In Los Angeles, California, more than 10 years ago, we produced a 30-minute “infomercial” television show called “A Lifetime of Beauty.” It was aired in all the big cities of the U.S. including Boston, New York, Miami, Seattle, San Francisco and Houston. The show promoted the newest product which our company pioneered — the first natural AHA (alpha hydroxy acid) cosmetic product in the world.

    GlycoFruit was the first natural AHA on the market

The novelty was that these special products called “GlycoFruit” contained acids from the rhubarb plant that naturally sloughs-off old skin cells to reveal clear and fresh-looking skin. So how did it happen that this product became featured in a 30-minute television show?

    Street sign at the famous Hollywood Boulevard

GlycoFruit became a hit in a few stores in San Francisco and our best-selling product ever in the history of Paul Penders Co. It was also advertised in several natural lifestyle magazines around the country. The advertisements got the attention of a few Hollywood celebrities and soon their agencies started to contact us.
To make a long story short, soon afterwards Katja and I were invited to Hollywood to visit several movie stars wanting to discuss a business deal about this new GlycoFruit product. According to them, GlycoFruit would make for a perfect 30-minute infomercial product to be shown nationwide on television!
Dr. Joni Laughran while working in our company in California wrote a book for the show, also with the same name, “A Lifetime of Beauty.” The book was a give-away for people who called the Paul Penders Company enquiring about our newest beauty invention.
Honestly, Katja and I had a blast meeting these movie stars at their homes. I can say this was a very interesting tour, and we got to meet several popular stars over a few days.

    Meredith MacRae with her special friend Bob Hope

After meeting these celebrities and their Entertainment Lawyers, I finally signed contracts with 2 stars; the most important one was Meredith MacRae (May 30, 1944 – July 14, 2000), best known as Billie Jo on the TV sitcoms, Petticoat Junction and as Sally Ann in My Three Sons.
Several weeks after the signing ceremony, we started shooting in the studio of Jay Leno’s “Tonight Show.” It was a time of learning, fun and excitement. During the shooting days, got to know Meredith better. She turned out to be a charming, intelligent and very kind person with a healthy amount of humor!
Part of the filming for the show was in Hollywood and part at our company’s base in Petaluma in Northern California. Meredith, her agent and a crew of beauticians all flew out to Petaluma for the shoot at Paul Penders Company.
We had dinner with the group the night before filming and then became it apparent how much she looked like Catherine Deneuve, the beautiful and distinguished French movie star I admired so much as well. Probably too it was that which attracted Katja and me to Meredith in the first place.
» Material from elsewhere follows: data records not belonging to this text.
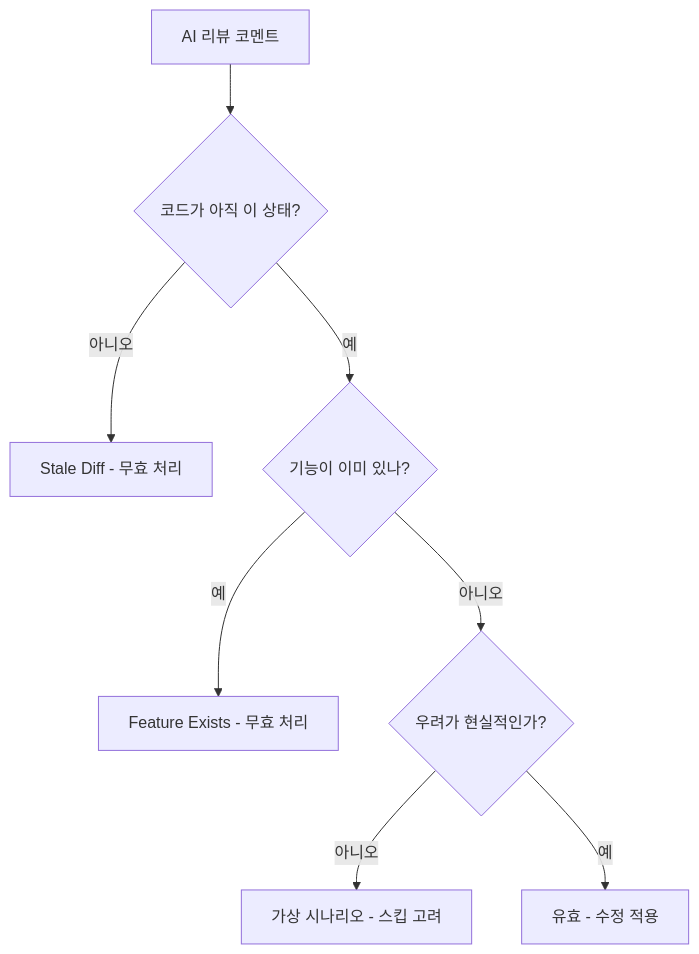
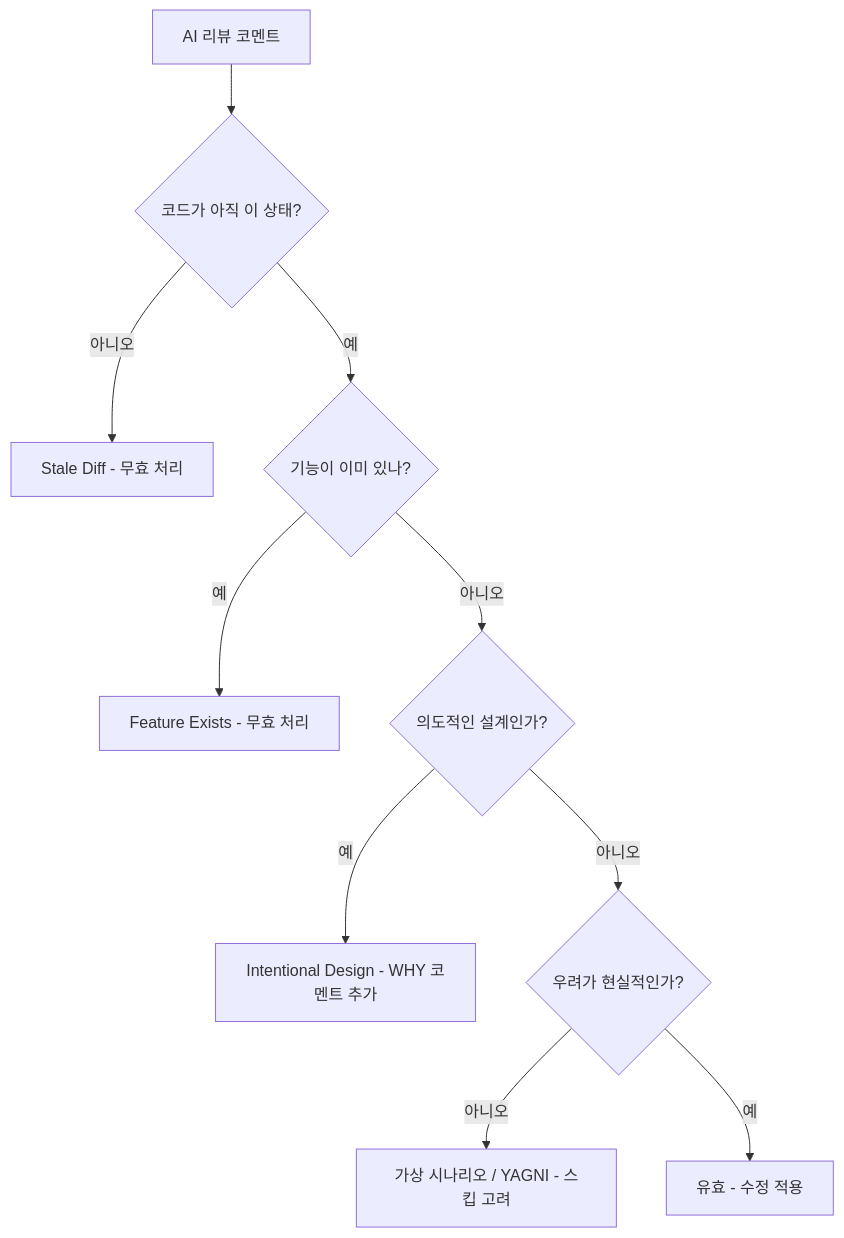
The diagram in src/content/posts/ko/ai-ml/ai-code-review-patterns.md (brandonwie/brandonwie.dev), drawn with Mermaid before and after one commit. The commit also changed other lines of this file and 17 other files, not shown here.

````diff
--- a/src/content/posts/ko/ai-ml/ai-code-review-patterns.md
+++ b/src/content/posts/ko/ai-ml/ai-code-review-patterns.md
@@ -102,10 +152,12 @@
 ```mermaid
 flowchart TB
     Review["AI 리뷰 코멘트"] --> Check{"코드가 아직 이 상태?"}
     Check -->|아니오| Stale["Stale Diff - 무효 처리"]
     Check -->|예| Exists{"기능이 이미 있나?"}
     Exists -->|예| FE["Feature Exists - 무효 처리"]
-    Exists -->|아니오| Valid{"우려가 현실적인가?"}
-    Valid -->|아니오| Hypo["가상 시나리오 - 스킵 고려"]
+    Exists -->|아니오| Intent{"의도적인 설계인가?"}
+    Intent -->|예| ID["Intentional Design - WHY 코멘트 추가"]
+    Intent -->|아니오| Valid{"우려가 현실적인가?"}
+    Valid -->|아니오| Hypo["가상 시나리오 / YAGNI - 스킵 고려"]
     Valid -->|예| Implement["유효 - 수정 적용"]
 ```
````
    French movie star Catherine Deneuve

Since I am talking movie stars, there is another movie star I REALLY admire and have since a young age — Brigitte Bardot. I fell for her because of a few great movies with producer Roger Vadim, and later because she became a fierce fighter for animal rights.
To this day, Brigitte Bardot’s focus in life is to end the suffering of animals. A little while ago we wrote about the vote in Catalonia, Spain making bull fighting illegal this year. Let me mention that Brigitte Bardot’s latest fight is to stop the bull fighting in the South of France where it is still legally practiced.
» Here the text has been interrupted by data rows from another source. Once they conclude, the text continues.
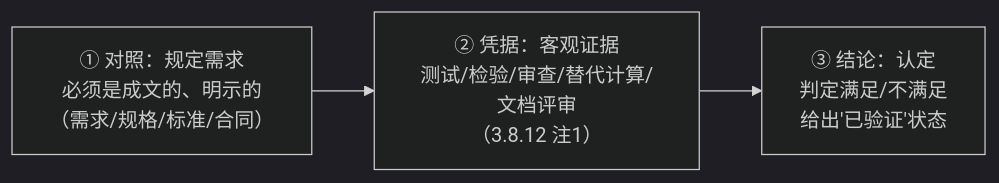
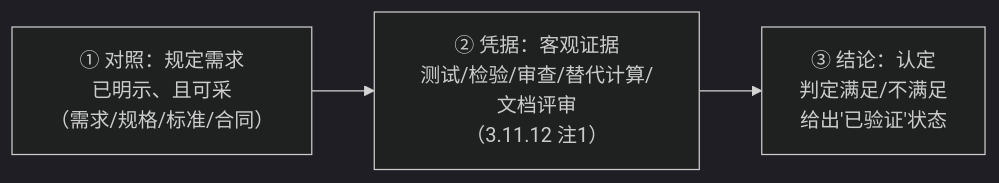
Diagram 20 of 21 in 100-subprojects/01-系统工程研究/00-系统工程相关研究报告/03-评审概念研究报告-从评审定义到需求管理.md (Yongjunzhou/AOS-system-design), drawn with Mermaid (dark theme) before and after one commit. The commit also changed other lines of this file and 38 other files, not shown here.

````diff
--- a/100-subprojects/01-系统工程研究/00-系统工程相关研究报告/03-评审概念研究报告-从评审定义到需求管理.md
+++ b/100-subprojects/01-系统工程研究/00-系统工程相关研究报告/03-评审概念研究报告-从评审定义到需求管理.md
@@ -756,4 +775,4 @@
 ```mermaid
 flowchart LR
-    A["① 对照：规定需求<br/>必须是成文的、明示的<br/>（需求/规格/标准/合同）"] --> B["② 凭据：客观证据<br/>测试/检验/审查/替代计算/文档评审<br/>（3.8.12 注1）"] --> C["③ 结论：认定<br/>判定满足/不满足<br/>给出'已验证'状态"]
+    A["① 对照：规定需求<br/>已明示、且可采<br/>（需求/规格/标准/合同）"] --> B["② 凭据：客观证据<br/>测试/检验/审查/替代计算/文档评审<br/>（3.11.12 注1）"] --> C["③ 结论：认定<br/>判定满足/不满足<br/>给出'已验证'状态"]
 ```
````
    Brigitte Bardot still looks fabulously beautiful.

She was interviewed not long ago by “France Dimanche” and told the reporter, “My life would have been worthless if changes are not made to stop bullfights in France before I die. But I am like a pit bull; when I start biting, I don’t let go easily”.

      Thank you, Dame Bardot, for being a
      living example for me by helping
      to set the standards to stop
      cruelty to animals!